The advice, which followed an investigation triggered by The THES , stipulates that even the source of funding used for compensation for loss of office should be declared.
The change is designed to end the practice of paying vice-chancellors large sums when they leave. Earlier this year, The THES revealed that Sir John Kingman was paid £122,000 compensation after he stepped down as vice-chancellor of the University of Bristol. With his earnings of £130,000, the pay-off almost doubled his income for the year.
In a letter sent to the chairs of governing bodies at all English institutions in June, the Higher Education Funding Council for England ordered that pay-offs for poorly performing vice-chancellors be abolished. It warned that final payments should be awarded with reference to agreed performance indicators. The letter stated that consultation work undertaken after severance must be justifiable "as securingI demonstrable benefit for the institution".
This week's guidance, which strengthens Hefce's line, will come into effect in the financial year ending July 31 2003.
The latest guidelines also insist that each set of accounts shows the vice-chancellor's income, including the salary, estimated value of benefits in kind - such as a car, medical insurance and subsidised loans - and compensation for loss of office. Pension contributions made by the university are excluded from the guidance.

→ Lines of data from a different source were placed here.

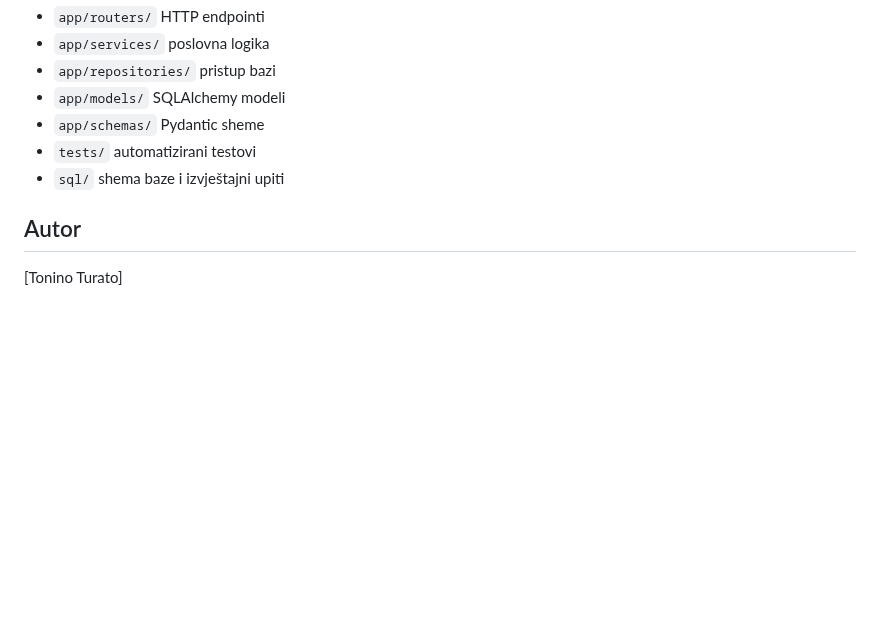
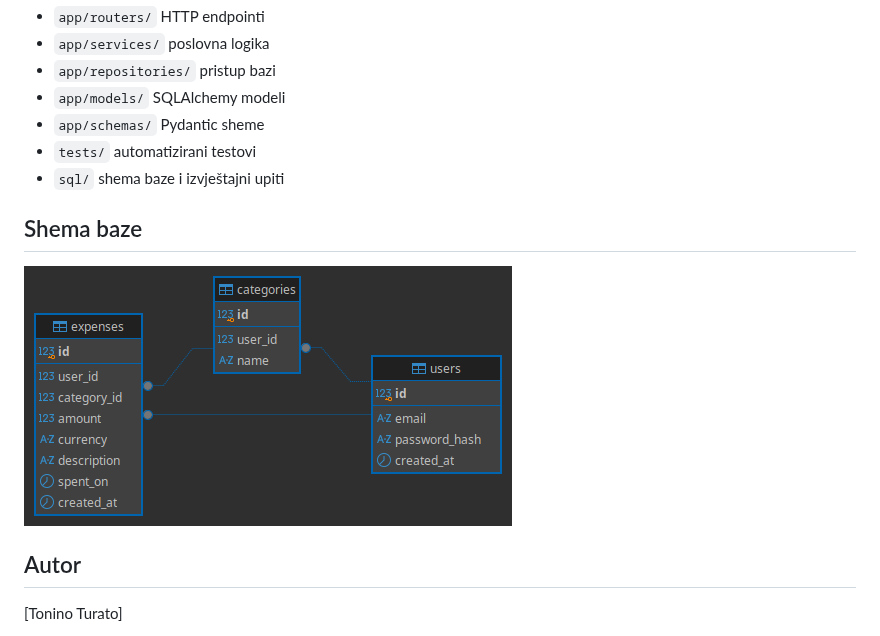
Before and after one commit to turatotoni/expense-tracker, a Markdown page: README.md, the part around the change. GitHub-like rendering; pictures changed too: docs/e-diagram.png (added); blank space fills up the shorter version.

Commit message:
ER diagram

```diff
--- a/README.md
+++ b/README.md
@@ -46,6 +46,10 @@ Upute za pokretanje aplikacije bit će dodane s prvim endpointima.
 - `tests/` automatizirani testovi
 - `sql/` shema baze i izvještajni upiti
 
+## Shema baze
+
+![ER dijagram](docs/e-diagram.png)
+
 ## Autor
 
 [Tonino Turato]
```
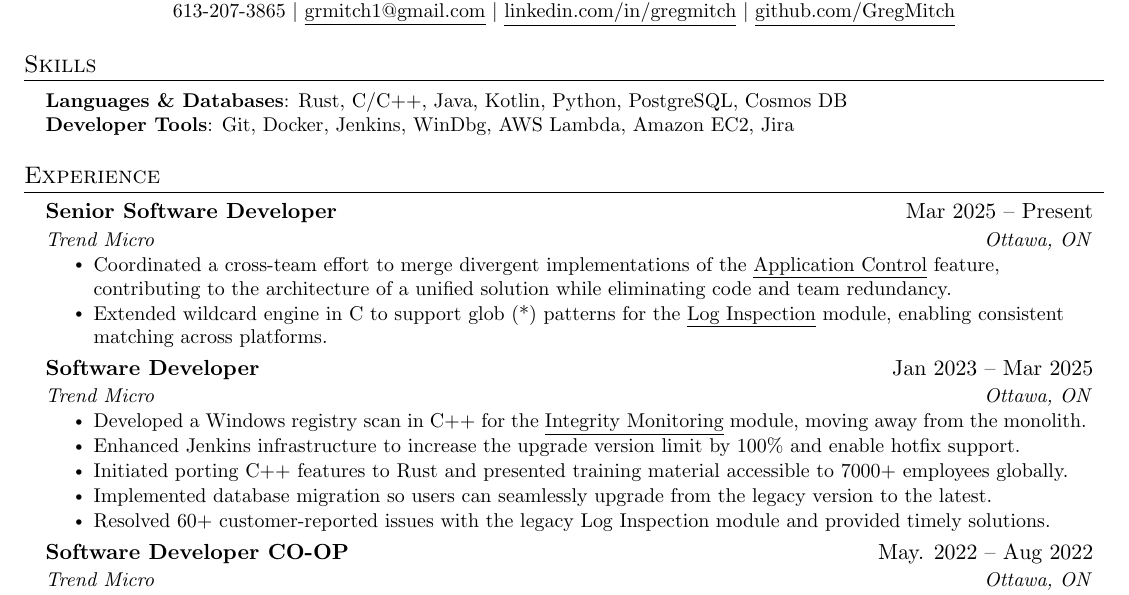
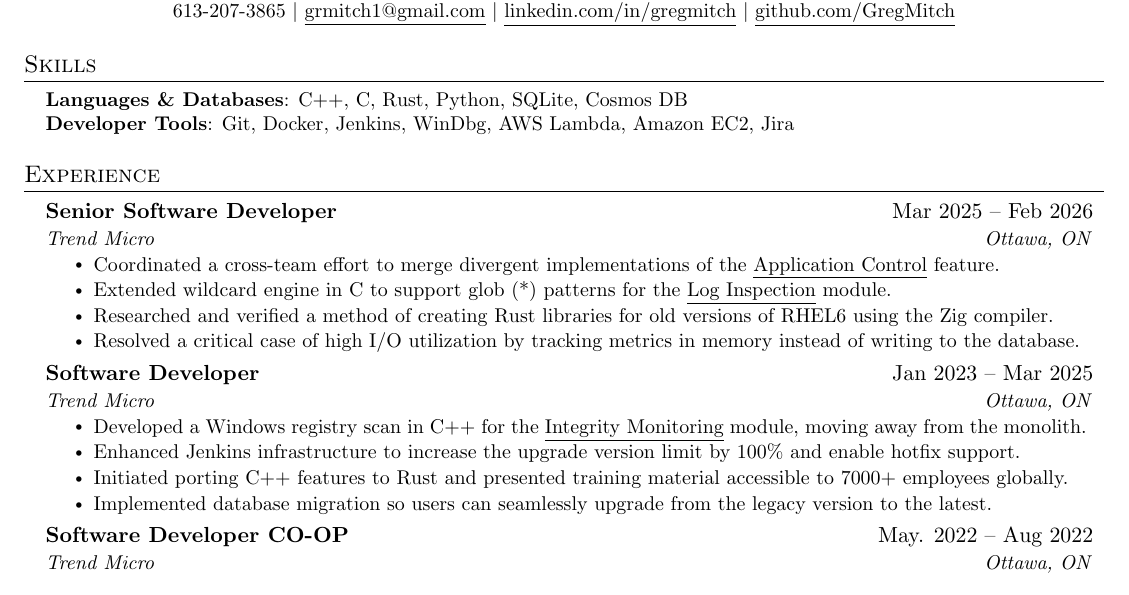
Before and after one commit to GregMitch/resume, a LaTeX document (Gregory_Mitchell.tex): part of the page, cut so that both start at the same text. Compiled offline with pdfLaTeX.

Commit message:
Feb 2026 update

```diff
--- a/Gregory_Mitchell.tex
+++ b/Gregory_Mitchell.tex
@@ -123,7 +123,7 @@
 \section{Skills}
  \begin{itemize}[leftmargin=0.15in, label={}]
     \small{\item{
-      \textbf{Languages \& Databases}{: Rust, C/C++, Java, Kotlin, Python, PostgreSQL, Cosmos DB} \\
+      \textbf{Languages \& Databases}{: C++, C, Rust, Python, SQLite, Cosmos DB} \\
       \textbf{Developer Tools}{: Git, Docker, Jenkins, WinDbg, AWS Lambda, Amazon EC2, Jira} \\
     }}
  \end{itemize}
@@ -134,11 +134,13 @@
   \resumeSubHeadingListStart
 
     \resumeSubheading
-      {Senior Software Developer}{Mar 2025 -- Present}
+      {Senior Software Developer}{Mar 2025 -- Feb 2026}
       {Trend Micro}{Ottawa, ON}
       \resumeItemListStart
-        \resumeItem{Coordinated a cross-team effort to merge divergent implementations of the \href{https://help.deepsecurity.trendmicro.com/20_0/on-premise/application-control.html}{\underline{Application Control}} feature, contributing to the architecture of a unified solution while eliminating code and team redundancy.}
-        \resumeItem{Extended wildcard engine in C to support glob (*) patterns for the \href{https://help.deepsecurity.trendmicro.com/20_0/on-premise/log-inspection.html}{\underline{Log Inspection}} module, enabling consistent matching across platforms.}
+        \resumeItem{Coordinated a cross-team effort to merge divergent implementations of the \href{https://help.deepsecurity.trendmicro.com/20_0/on-premise/application-control.html}{\underline{Application Control}} feature.}
+        \resumeItem{Extended wildcard engine in C to support glob (*) patterns for the \href{https://help.deepsecurity.trendmicro.com/20_0/on-premise/log-inspection.html}{\underline{Log Inspection}} module.}
+        \resumeItem{Researched and verified a method of creating Rust libraries for old versions of RHEL6 using the Zig compiler.}
+        \resumeItem{Resolved a critical case of high I/O utilization by tracking metrics in memory instead of writing to the database.}
       \resumeItemListEnd
 
     \resumeSubheading
@@ -149,7 +151,6 @@
         \resumeItem{Enhanced Jenkins infrastructure to increase the upgrade version limit by 100\% and enable hotfix support.}
         \resumeItem{Initiated porting C++ features to Rust and presented training material accessible to 7000+ employees globally.}
         \resumeItem{Implemented database migration so users can seamlessly upgrade from the legacy version to the latest.}
-        \resumeItem{Resolved 60+ customer-reported issues with the legacy Log Inspection module and provided timely solutions.}
       \resumeItemListEnd
 
     \resumeSubheading
```
Also changed, not shown: Gregory_Mitchell.pdf.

That is the basis on which The THES calculates its annual league table but, at present, institutions such as Canterbury Christ Church University College and the Southampton Institute do not declare this figure.
Sir Howard Newby, chief executive of Hefce, told the chairs of governing bodies in June: "In future, it is important that institutions take care to ensure that the presentation in their accounts of this sensitive information is clear, accurate and unambiguous."